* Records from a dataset
..............................

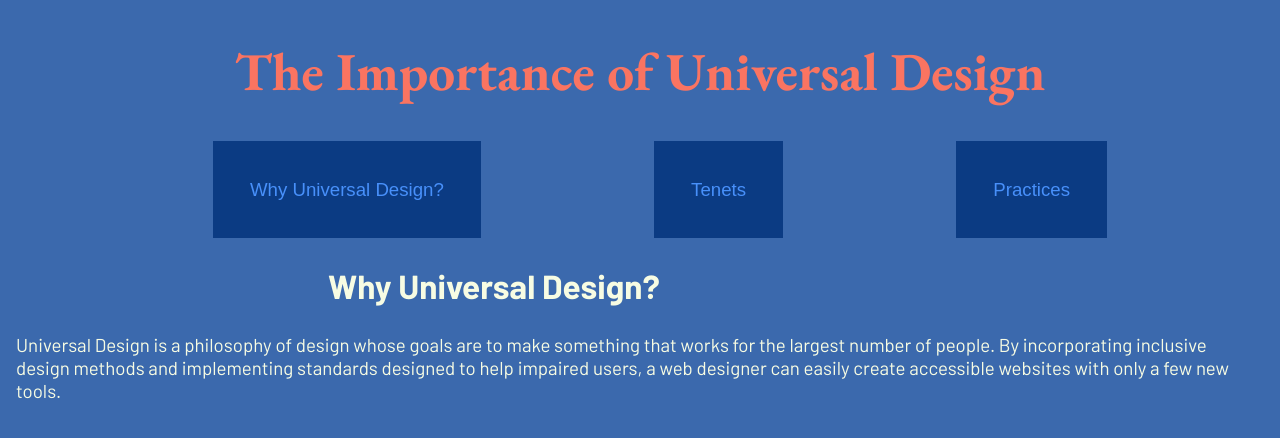
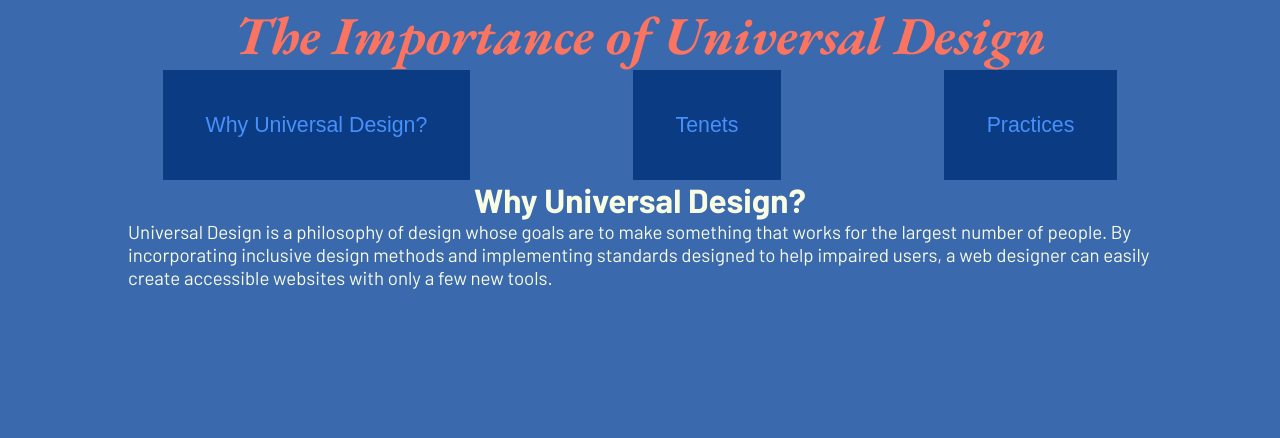
Before and after one commit to dandrewbarlow/universal-design-final-project, a React (Create React App) app: page / in a window 1280 px wide. Shown: the top 438 px of the page. Built offline with nearby package versions, Linux system fonts and the light colour scheme.

Commit message:
working on copy

```diff
--- a/package.json
+++ b/package.json
@@ -13,6 +13,7 @@
     "node-sass": "^5.0.0",
     "react": "^17.0.2",
     "react-dom": "^17.0.2",
+    "react-embed-gist": "^1.0.11",
     "react-scripts": "4.0.3",
     "typescript": "^4.1.2",
     "web-vitals": "^1.0.1"
--- a/src/App.scss
+++ b/src/App.scss
@@ -6,6 +6,8 @@
 
 // Google Fonts
 @import url('https://fonts.googleapis.com/css2?family=Barlow:ital,wght@0,100;0,200;0,300;0,400;0,500;0,600;0,700;0,800;0,900;1,100;1,200;1,300;1,400;1,500;1,600;1,700;1,800;1,900&family=EB+Garamond:ital,wght@0,400;0,500;0,600;0,700;0,800;1,400;1,500;1,600;1,700;1,800&display=swap');
+
+// CSS Reset
 
 // VARS/////////////////////////////////////////////////////////
 // Text
@@ -35,7 +37,7 @@ header {
   text-align: center;
   font-family: $display-font;
   font-size: $display-font-size;
-  font-weight: bold;
+  font-weight: 800;
   color: $text-highlight;
 }
 
@@ -51,7 +53,7 @@ nav {
     li {
       list-style-type: none;
       button {
-        font-size: $copy-font-size;
+        font-size: 16pt;
         color: $link-color;
         background-color: $shadow;
         border: none;
@@ -69,21 +71,47 @@ nav {
 
 section {
   font-family: 'Barlow', sans-serif;
-  margin-left: 20%;
-  margin-right: 20%;
-  margin: 1em;
+  margin-left: 10%;
+  margin-right: 10%;
+  margin-bottom: 1em;
+  // padding: 1em;
 
   h2 {
+    text-align: center;
     font-size: 25pt;
     font-weight: bolder;
-    margin-left: 25%;
+    // margin-left: 25%;
+  }
+  h3 {
+    font-size: 20pt;
+  }
+  h4 {
+    font-size: 18pt;
+  }
+
+  aside {
+    text-align: right;
+  }
+
+  img {
+    width: 100%;
+    margin: 1em;
   }
 
   p {
     font-size: 14pt;
+  }
+
+  code {
+    font-family: source-code-pro, Menlo, Monaco, Consolas, 'Courier New', monospace;
+    text-align: center;
+    background-color: $shadow;
+    // padding: 1em;
+    // margin: 1em;
   }
 }
 
 // IMPORTS////////////////////////////////////////////////
 // Code for responsive style in seperate document
 @import 'responsive';
+@import 'reset';
--- a/src/App.tsx
+++ b/src/App.tsx
@@ -12,7 +12,7 @@ import * as content from './content/content.jsx';
 function Header(){
     return (
       <header>
-        <h1>The Importance of Universal Design</h1>
+        <h1><em>The Importance of Universal Design</em></h1>
       </header>
 )}
 
--- a/src/content/content.jsx
+++ b/src/content/content.jsx
@@ -1,5 +1,9 @@
 // Andrew Barlow
 // Universal Design Spring 2021 Final
+
+// IMPORTS///////////////////////////////////////////////////////////////
+import dog from './img/cute-dog.jpg';
+import ReactEmbedGist from 'react-embed-gist';
 
 // WEBSITE CONTENT////////////////////////////////////////////////////////
 
@@ -32,15 +36,78 @@ export function Tenets() {
 export function Practices() {
   return (
     <section>
+
       <h2>Practices of Universal Design</h2>
+
       <h3>Semantic HTML</h3>
+
       <p>
         One of the most important ways to make a website universal is also the most straightforward. The HTML5 standard includes accessibility features baked into the default. By following the rules of semantic web design, a designer is already ahead of the curve. By properly tagging content, accessibility tools like screenreaders can display content in a friendly way to impaired users.
       </p>
+
       <h4>Images</h4>
+
+      <p>
+        Here's an HTML tag for a simple image:
+      </p>
+
       <code>
         &lt;img src="img/cute-dog.jpg" alt="A very cute puppy"&gt;
       </code>
+
+      <img src={dog} alt="A very cute puppy"/>
+
+      <p>
+        Here's what it looks like when the source file is unavailable (on purpose in this case).
+      </p>
+
+      <code>
+        &lt;img src="img/missing-dog.jpg" alt="A very cute puppy"&gt;
+      </code>
+      <br/><br/>
+
+      <img src="img/missing-dog.jpg" alt="A very cute puppy"/>
+
+      <p>
+        The alt tag's purpose is to provide a visual description of an image for screenreaders to display to the visually impaired. As seen here, it comes with the added benefit of preventing a missing image source from becoming a page-breaking eyesore. The <code>alt</code> tag is <strong><em>not</em></strong> for inserting keywords for attention from search engines. There are better ways of doing so, and putting it inside image tags creates confusion.
+      </p>
+
+      <h4>Semantics and Structure</h4>
+
+      <p>
+        To go into more detail, a much more effective and user-friendly way to pursue search engine optimization (S.E.O.) is through the smart use of semantic web design. The web has changed a lot since the 90's and <code>div</code>'s just don't fit the bill anymore. The HTML standards have come up with descriptive tags that allow a designer to heirarchichally structure their page in a way that makes sense to designers and readers. For example:
+      </p>
+
+
+      <ReactEmbedGist gist="dandrewbarlow/3567f60acdb3c069e0b0078dd0f2b872"/>
+
+      <p>
+        Here is an example of a simple HTML heirarchy that will work for countless websites. Some of the important features include:
+        <ul>
+          <li>Language declaration [line 2] </li>
+          <li>Extensive use of the <code>meta</code> tag [lines 4-11]</li>
+            <ul>
+              <li>
+                This is where search engine optimization keywords and information goes.
+              </li>
+              <li>
+                This keeps the information visible to "web scrapers" that analyze your content, removing the need to place keywords in odd places that confuse people using assistive technology.
+              </li>
+              <li>
+                This tag also is used to access the <code>viewport</code> property. This tag is used to help a website look right, no matter what device accesses it. There are many more things to do in this regard, but this tag is the starting point.
+              </li>
+            </ul>
+          <li>The actual HTML content is laid out simply and in a heirarchichal structure following the importance of the information. </li>
+          <ul>
+            <li>This is what it means to say universal web design is simple. These are considerations a web designer should already be considering when making a page.</li>
+            <li>Putting the content in these descriptive tabs allow smooth reading and navigation for all users, not just the impaired.</li>
+            <li>Avoid using <code>div</code>'s for anything but styling. They say nothing about their content, so they should not be used for content.</li>
+          </ul>
+          <li>Lastly I would like to guarantee that whatever you're doing, there's a tag for that. I used a simple example, but <a href="https://www.w3schools.com/TAGS/default.ASP">the w3schools website has an excellent reference</a> to the multitude of available tags</li>
+          <li></li>
+        </ul>
+      </p>
+
     </section>
   )
 }
--- a/src/index.scss
+++ b/src/index.scss
@@ -11,8 +11,3 @@ body {
   //   'Ubuntu', 'Cantarell', 'Fira Sans', 'Droid Sans', 'Helvetica Neue',
     // sans-serif;
 }
-
-code {
-  font-family: source-code-pro, Menlo, Monaco, Consolas, 'Courier New',
-    monospace;
-}
--- /dev/null
+++ b/src/reset.scss
@@ -0,0 +1,23 @@
+html {
+    box-sizing: border-box;
+    font-size: 16px;
+  }
+
+  *, *:before, *:after {
+    box-sizing: inherit;
+  }
+
+  body, h1, h2, h3, h4, h5, h6, p, ol, ul {
+    margin: 0;
+    padding: 0;
+    // font-weight: normal;
+  }
+
+  ol, ul {
+    list-style: none;
+  }
+
+  img {
+    max-width: 100%;
+    height: auto;
+  }
--- a/src/responsive.scss
+++ b/src/responsive.scss
@@ -16,6 +16,7 @@ $responsive-copy-font-size: 12pt;
             flex-direction: column;
             li{
                 button {
+
                 }
             }
         }
```
Also changed, not shown: src/logo.svg (deleted), 1 other file (tests, documents, lock files or other folders).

..............................

* DIRECTIONS
Your job is to return all lines above that hold the word "search".

* WORKED SOLUTION
+        The alt tag's purpose is to provide a visual description of an image for screenreaders to display to the visually impaired. As seen here, it comes with the added benefit of preventing a missing image source from becoming a page-breaking eyesore. The <code>alt</code> tag is <strong><em>not</em></strong> for inserting keywords for attention from search engines. There are better ways of doing so, and putting it inside image tags creates confusion.
+        To go into more detail, a much more effective and user-friendly way to pursue search engine optimization (S.E.O.) is through the smart use of semantic web design. The web has changed a lot since the 90's and <code>div</code>'s just don't fit the bill anymore. The HTML standards have come up with descriptive tags that allow a designer to heirarchichally structure their page in a way that makes sense to designers and readers. For example:
+                This is where search engine optimization keywords and information goes.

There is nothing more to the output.